WILL hosts New Zealand finally manage to shake off their underachiever status at the 2011 World Cup? An entire nation of devoted rugby union fans expect them to go all the way and lift the Webb Ellis Cup for the first time since the inaugural tournament in 1987 and it’s a view shared by the bookies. The All Blacks are a best-priced 4/6 outright and, for me, that’s too short for a side that will be under more pressure than they have ever experienced in the quadrennial contest.

On paper, Richie McCaw’s men are the best team in the tournament and have been for the last few years. But this is a familiar scenario – exactly the same compliment could have been paid to the class of 2007. While I wouldn’t take the 11/8 for New Zealand not to win the World Cup there are better value bets based on the All Blacks’ performance than backing them to win at odds-on.

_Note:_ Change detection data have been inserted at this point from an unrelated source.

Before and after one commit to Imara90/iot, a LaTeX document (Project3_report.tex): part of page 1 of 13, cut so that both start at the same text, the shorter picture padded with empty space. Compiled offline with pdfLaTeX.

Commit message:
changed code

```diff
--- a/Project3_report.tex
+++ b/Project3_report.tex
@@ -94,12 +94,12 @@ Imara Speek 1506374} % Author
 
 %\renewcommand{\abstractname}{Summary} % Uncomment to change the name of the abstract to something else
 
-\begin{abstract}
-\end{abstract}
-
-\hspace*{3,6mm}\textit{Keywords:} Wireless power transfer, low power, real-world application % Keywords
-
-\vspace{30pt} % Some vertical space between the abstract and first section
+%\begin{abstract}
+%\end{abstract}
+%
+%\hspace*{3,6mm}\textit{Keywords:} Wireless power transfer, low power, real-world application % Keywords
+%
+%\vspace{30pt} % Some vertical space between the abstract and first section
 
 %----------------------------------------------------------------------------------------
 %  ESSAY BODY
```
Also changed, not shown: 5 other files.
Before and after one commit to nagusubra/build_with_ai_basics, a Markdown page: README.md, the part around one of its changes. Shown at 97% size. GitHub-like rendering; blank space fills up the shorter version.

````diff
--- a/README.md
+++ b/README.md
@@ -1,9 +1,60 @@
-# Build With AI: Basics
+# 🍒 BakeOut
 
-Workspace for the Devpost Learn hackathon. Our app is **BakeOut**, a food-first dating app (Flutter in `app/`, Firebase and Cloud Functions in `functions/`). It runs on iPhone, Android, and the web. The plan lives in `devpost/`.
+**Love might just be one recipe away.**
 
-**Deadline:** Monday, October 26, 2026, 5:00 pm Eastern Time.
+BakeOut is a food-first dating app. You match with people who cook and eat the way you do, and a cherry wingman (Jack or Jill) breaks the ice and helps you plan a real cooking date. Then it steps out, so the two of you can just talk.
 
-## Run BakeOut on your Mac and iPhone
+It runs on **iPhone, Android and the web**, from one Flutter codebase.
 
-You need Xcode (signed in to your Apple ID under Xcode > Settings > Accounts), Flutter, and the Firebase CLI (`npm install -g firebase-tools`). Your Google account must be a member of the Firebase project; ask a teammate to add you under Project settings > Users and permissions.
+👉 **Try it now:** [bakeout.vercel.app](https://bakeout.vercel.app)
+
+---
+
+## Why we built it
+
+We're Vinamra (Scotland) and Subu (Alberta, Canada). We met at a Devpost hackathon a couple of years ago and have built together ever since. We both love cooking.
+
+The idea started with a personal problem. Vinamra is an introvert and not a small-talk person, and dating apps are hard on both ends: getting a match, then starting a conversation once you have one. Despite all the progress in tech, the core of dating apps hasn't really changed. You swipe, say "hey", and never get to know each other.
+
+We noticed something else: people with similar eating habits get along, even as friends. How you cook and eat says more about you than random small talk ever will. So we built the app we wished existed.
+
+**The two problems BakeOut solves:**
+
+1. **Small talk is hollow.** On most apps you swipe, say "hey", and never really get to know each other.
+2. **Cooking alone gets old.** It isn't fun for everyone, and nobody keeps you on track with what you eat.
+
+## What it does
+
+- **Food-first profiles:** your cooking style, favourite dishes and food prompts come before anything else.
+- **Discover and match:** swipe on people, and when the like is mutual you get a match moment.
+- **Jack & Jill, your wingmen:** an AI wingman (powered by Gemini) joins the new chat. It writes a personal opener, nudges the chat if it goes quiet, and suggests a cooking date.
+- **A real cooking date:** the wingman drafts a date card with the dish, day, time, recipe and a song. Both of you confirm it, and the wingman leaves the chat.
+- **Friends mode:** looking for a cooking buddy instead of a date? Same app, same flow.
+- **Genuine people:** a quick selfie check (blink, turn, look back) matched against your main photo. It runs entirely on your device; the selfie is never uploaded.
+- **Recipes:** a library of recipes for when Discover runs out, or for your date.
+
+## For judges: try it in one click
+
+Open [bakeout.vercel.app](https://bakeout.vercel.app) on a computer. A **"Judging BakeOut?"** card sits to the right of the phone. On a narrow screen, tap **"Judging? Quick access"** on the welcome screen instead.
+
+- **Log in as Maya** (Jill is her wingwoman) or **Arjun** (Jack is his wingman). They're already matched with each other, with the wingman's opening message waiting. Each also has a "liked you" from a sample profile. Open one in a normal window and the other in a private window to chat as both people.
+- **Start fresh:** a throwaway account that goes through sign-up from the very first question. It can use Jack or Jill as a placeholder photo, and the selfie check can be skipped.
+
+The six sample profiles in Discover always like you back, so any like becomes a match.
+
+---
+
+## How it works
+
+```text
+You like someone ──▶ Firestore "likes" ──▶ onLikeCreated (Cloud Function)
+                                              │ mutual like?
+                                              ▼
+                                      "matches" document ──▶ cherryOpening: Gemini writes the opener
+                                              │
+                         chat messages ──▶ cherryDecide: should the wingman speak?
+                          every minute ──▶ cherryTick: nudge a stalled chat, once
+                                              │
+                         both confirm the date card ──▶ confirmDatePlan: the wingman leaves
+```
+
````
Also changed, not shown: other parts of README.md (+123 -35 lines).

Not having won the World Cup for 24 years has not stopped the side being by far the most prolific in terms of tries scored. In their 30 World Cup matches since 1987, the All Blacks have crossed the try line no fewer than 189 times, 62 more than Australia, their closest rivals.

Forty-six tries were scored in their four pool matches in 2003. That’s an impressive tally, and while some may argue that South Africa and Australia perhaps have easier groups this year, neither is able to boast quite as many talented and creative players as the All Blacks. Get on New Zealand to be the top try-scoring team at 11/10 with Boylesports, which is offering to refund bets on top try-scoring team or top tournament try-scorer (on any Tri or Six Nations team) if New Zealand fail to make the final.

England have an outside chance despite an apparent lack of creativity in Martin Johnson’s squad selection and a frustratingly inconsistent build-up. The current crop is undoubtedly more talented than the side that reached the final four years ago in France. With standout players like Courtney Lawes and Chris Ashton among them, topping Pool B should be fairly straightforward – as long as they can perform closer to the level which saw them beat Australia last November than that in defeat to Wales last month.

Taking top spot in the group is likely to set up a quarter final with France – a side that England have beaten in the last two World Cup semi-finals and in three of the last four meetings – so back the Red Rose to reach the semi-finals at 5/4 with Paddy Power. A spread market that particularly appeals is a buy of yellow cards at 38 with Sporting Index. Thirty sin-bins dished out in 2003 and 35 in 2007 shows an upward trend, while referees have been told to take a harder stance on anything that illegally slows play. Inferior sides have long taken to questionable tactics in the face of superior opposition and should referees take heed of advice from the top, we can expect a profit.